First cut the strips to the width of the tabs.  If you can get your brass precut to that width where you buy, you'll save some time.  If you were really enthusiastic, you could do your layout interlocked, and cut each strip that way, which would save some brass. I found it much easier to have a single strip to work on.  After cutting the strip, cut around the edged up to your marked line.  If you have the correct set of snips, right, left and straight, it'll be faster and easier. DO NOT CUT THE SIDE STRIPS YET, only the top and bottom.
After cutting, I filed and sanded the edges.  I really hate that little toothed mark the tin snips leave along the edge.  I didn't worry about getting my pieces exactly perfect.  By the time you're done folding and tweaking, they'll be off anyway, and it will look more authentic.
Scribe a light line down the center of each piece to use a guide for folding.  The brass should not need to be annealed for this, though you might as well, since you need it annealed for the next step anyway (for the top and bottom pieces).  Start to fold it over the stake by hand.
Keep folding...
Since I had it, I used the dolly to finish the fold. Not a critical step.  You could use pliers or just keep squeezing with your fingers.  A pair of sheet metal vise grips is also very handy for this.

There are few pictures missing here, but I suggest annealing the entire strip at this point.  Then work it onto the top (or bottom) of the scutum into its correct curve.  You can probably avoid the red hot super soft annealing for this large bend. You won't be hammering it much, so it doesn't have much chance to get re-hardened. I bent it somewhat over my knee, worked the center on and clamped it.  from there work out each side and smooth it out.  It is handy to have something to put the shield against, so you have a bit of resistance for the hammering.  Using a lightweight ball-peen hammer, go across the front and back, and fit it on. Get both corners started, so you know where they'll be.
Remove the edging from the scutum and clamp it onto the stake.  Note: my pictures do not show the curve because I did the first one ass backwards.  Do the big curve across the top of the scutum FIRST!  Also, If you didn't before, you should anneal the ends red hot!  I only annealed most of them once. One acted up so I annealed it a second time.

Start by just bending it all the way over.  It'll kink up nicely.  This sort of gives you an idea where you'll have to flatten the kinks. If you want, at this point you can try to spread the kinks evenly along the length, so it all has to compress less.  

Also, refer to the techinque for accordion folding it on Scutum Edging Page 2 , it would simplify this aspect of the work.

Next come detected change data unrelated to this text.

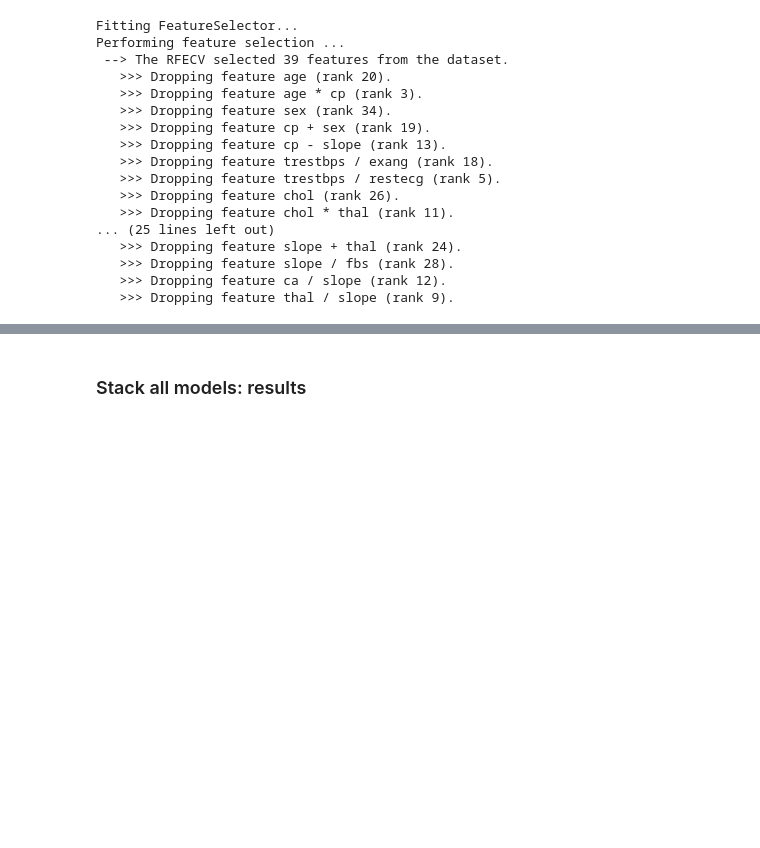
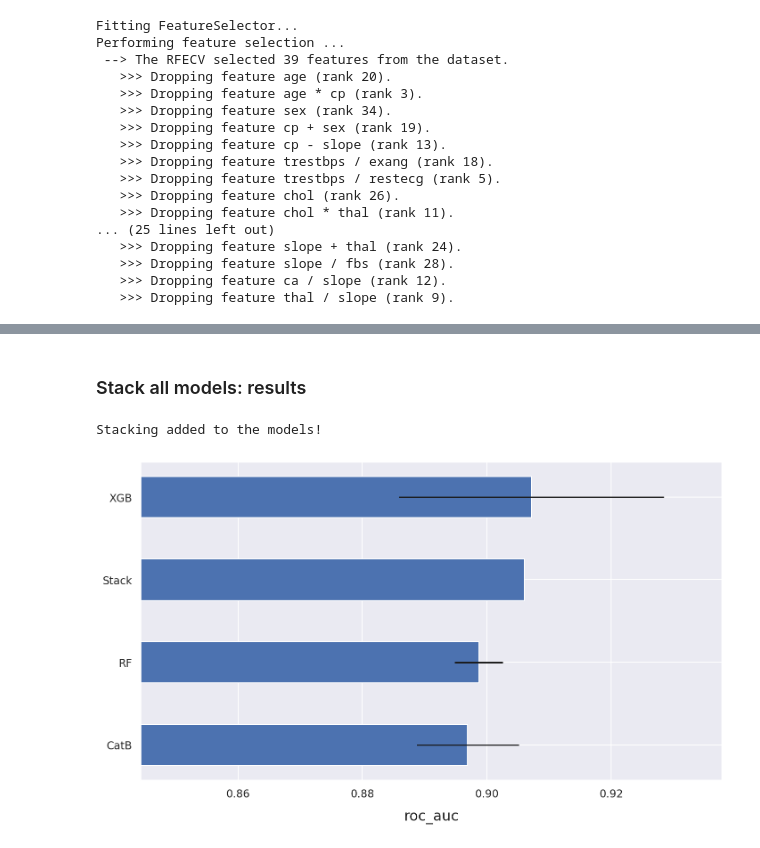
Before and after one commit to oort77/OTUS_ADV_HW2, a Jupyter notebook: notebooks/otus_adv_hw2.ipynb, the cells around one changed output, grey strips where cells are left out. Cells and saved outputs as stored; diff of their text form; code cells hidden in the pictures; blank space fills up the shorter version.

```diff
--- a/notebooks/otus_adv_hw2.ipynb
+++ b/notebooks/otus_adv_hw2.ipynb
@@ -76,3 +69,6 @@ n_initpoints = 128 # 16
+# %%
+ncalls = 256
+n_initpoints = 32
 # %% [markdown]
 #### Parameters of DFS and RFECV
 # %%
@@ -82,7 +93,7 @@ n_features_rfecv = 32
 ### Load data
 # %%
 url = 'https://drive.google.com/uc?export=download&id=1wY3r2MwQoa-jiyzRoEM_eF_EU11vrCs0'
-df = pd.read_csv(url, compression='zip', encoding='utf8')
+df = pd.read_csv(url, compression='zip')#, encoding='utf8')
 df.head()
 # %% [output]
 |  | age | sex | cp | trestbps | chol | fbs | restecg | thalach | exang | oldpeak | slope | ... |
@@ -303,2 +385,0 @@ atom.branch.status()
-# %% [markdown]
-### Stack all models: results
@@ -309,2 +386,10 @@ atom.plot_results()
+# %% [markdown]
+### Stack all models: results
+# %%
+atom.stacking(models=models)#, final_estimator="LDA")#, cv=5) # name="Stack",
+atom.plot_results()
+# %% [output]
+Stacking added to the models!
+[figure, added]
 # %%
 atom.plot_confusion_matrix(models.append("Stack"), title=f'Confusion matrix for Stack', figsize=(8,5))
```
Also changed, not shown: parts of 65 cells of this notebook, 15 other files.
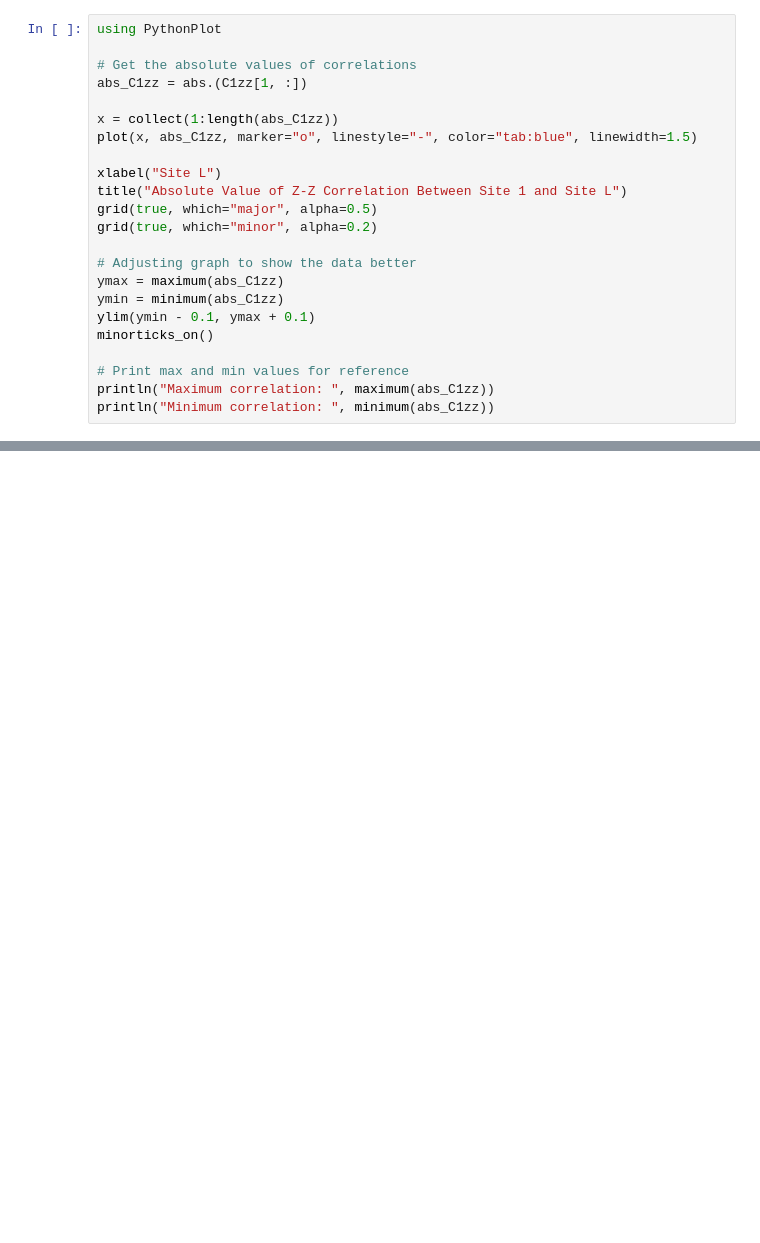
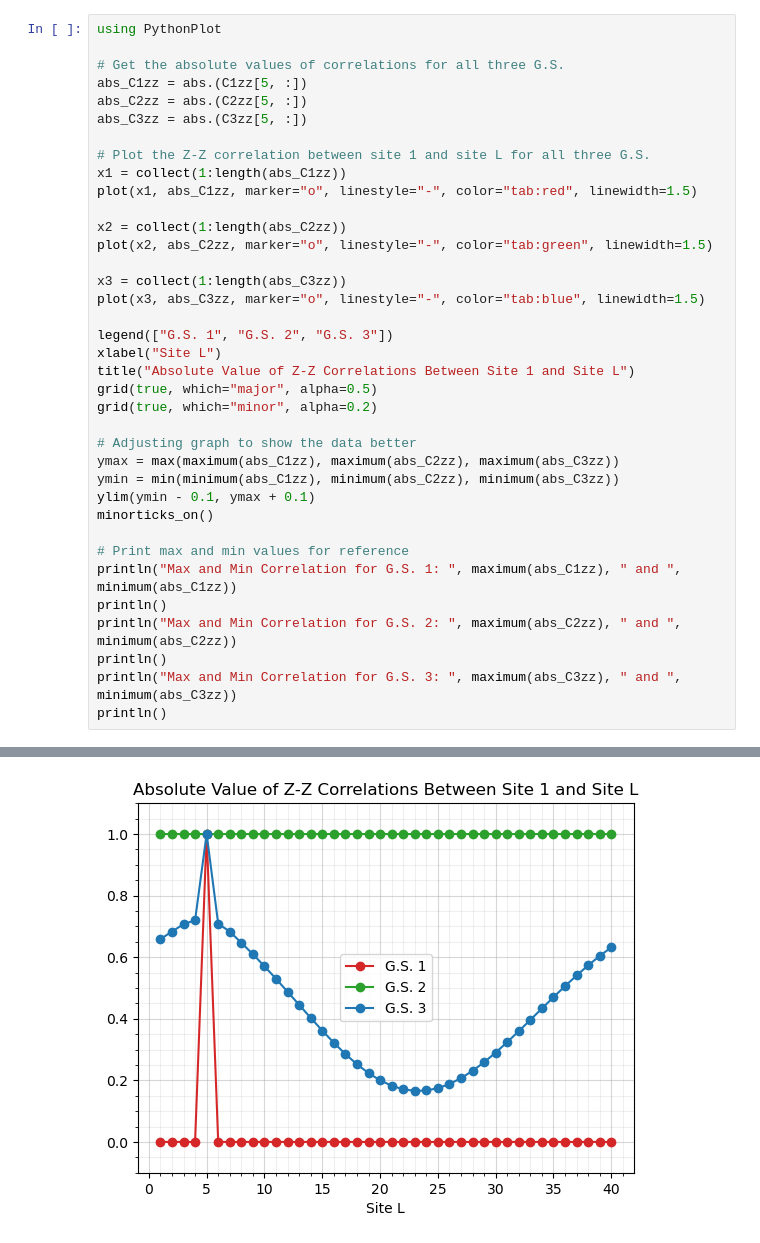
Before and after one commit to wholdhus/majorana_chain_dynamics, a Jupyter notebook: Exact G.S. Hamiltonian.ipynb, the cells around one changed output, grey strips where cells are left out. Saved outputs shown, nothing was run; the diff lists cells and outputs as text; blank space fills up the shorter version.

```diff
--- a/Exact G.S. Hamiltonian.ipynb
+++ b/Exact G.S. Hamiltonian.ipynb
@@ -107,24 +129,38 @@ Overlap 1,1 = 0.9999999999999996
 # %%
 using PythonPlot
 
-# Get the absolute values of correlations
-abs_C1zz = abs.(C1zz[1, :])
+# Get the absolute values of correlations for all three G.S.
+abs_C1zz = abs.(C1zz[5, :])
+abs_C2zz = abs.(C2zz[5, :])
+abs_C3zz = abs.(C3zz[5, :])
 
-x = collect(1:length(abs_C1zz))
-plot(x, abs_C1zz, marker="o", linestyle="-", color="tab:blue", linewidth=1.5)
+# Plot the Z-Z correlation between site 1 and site L for all three G.S.
+x1 = collect(1:length(abs_C1zz))
+plot(x1, abs_C1zz, marker="o", linestyle="-", color="tab:red", linewidth=1.5)
 
+x2 = collect(1:length(abs_C2zz))
+plot(x2, abs_C2zz, marker="o", linestyle="-", color="tab:green", linewidth=1.5)
+
+x3 = collect(1:length(abs_C3zz))
+plot(x3, abs_C3zz, marker="o", linestyle="-", color="tab:blue", linewidth=1.5)
+
+legend(["G.S. 1", "G.S. 2", "G.S. 3"])
 xlabel("Site L")
-title("Absolute Value of Z-Z Correlation Between Site 1 and Site L")
+title("Absolute Value of Z-Z Correlations Between Site 1 and Site L")
 grid(true, which="major", alpha=0.5)
 grid(true, which="minor", alpha=0.2)
 
 # Adjusting graph to show the data better
-ymax = maximum(abs_C1zz)
-ymin = minimum(abs_C1zz)
+ymax = max(maximum(abs_C1zz), maximum(abs_C2zz), maximum(abs_C3zz))
+ymin = min(minimum(abs_C1zz), minimum(abs_C2zz), minimum(abs_C3zz))
 ylim(ymin - 0.1, ymax + 0.1)
 minorticks_on()
 
 # Print max and min values for reference
-println("Maximum correlation: ", maximum(abs_C1zz))
-println("Minimum correlation: ", minimum(abs_C1zz))
+println("Max and Min Correlation for G.S. 1: ", maximum(abs_C1zz), " and ", minimum(abs_C1zz))
+println()
+println("Max and Min Correlation for G.S. 2: ", maximum(abs_C2zz), " and ", minimum(abs_C2zz))
+println()
+println("Max and Min Correlation for G.S. 3: ", maximum(abs_C3zz), " and ", minimum(abs_C3zz))
+println()
 # %% [output]
@@ -132,0 +172 @@ Suggestion: check for spelling errors or missing imports.
+[figure, added]
```
Also changed, not shown: parts of 2 cells of this notebook.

Straighten it up a bit, and start to work down the kinks with a light ball-peen hammer.  Just keep tapping, and the metal will start to compress, and the kinks start to disappear.
If you get  spot that actually folds over, simply unfold it and flatten with pliers, and continue.
Just keep on gently hammering in each side.  Try not to get to far ahead of yourself on one side or the  other.  I also found it helped to lift the end of the whole piece occasionally, stretching out the kinks, and then flatten them more, pushing the end back down
I'm still amazed how those kinks and folds just disappear.
Keep on hammering.
Amazing!  If you have the dolly, you could use it to give a final flatten and squeeze.  You can also do that with a hammer.
Place it back on the scutum.  You may have to open out the corners a bit to get them on.  you can clamp the middle again, then tap the whole thing down with a rubber mallet, or something else gentle.
I drilled holes from the front, since the line up is more important there.  Now, after you've done the top and bottom, you can measure and cut the side pieces. I made the mistake of cutting them first, and my curve calculations did not come out correctly, so my beautiful side pieces were an inch to short on both sides. 
Here are the two methods I used to nail it on.  The nail is the same in both, but they were not good for mushrooming.  Most just bent over, mucking up my precious brass, so I started just cutting them short and bending them over. I've gone back and looked at Bishop & Coulston, and it shows the real ones with bent over nails- go figure. Much prettier would be to use small rivets.
  Since my side pieces were too short, I put patches in.  It looks OK- live and learn.  The next one will be superior... 
Here's a pretty nice upper corner.
And the whole shebang.  I even cleaned the rust off the boss.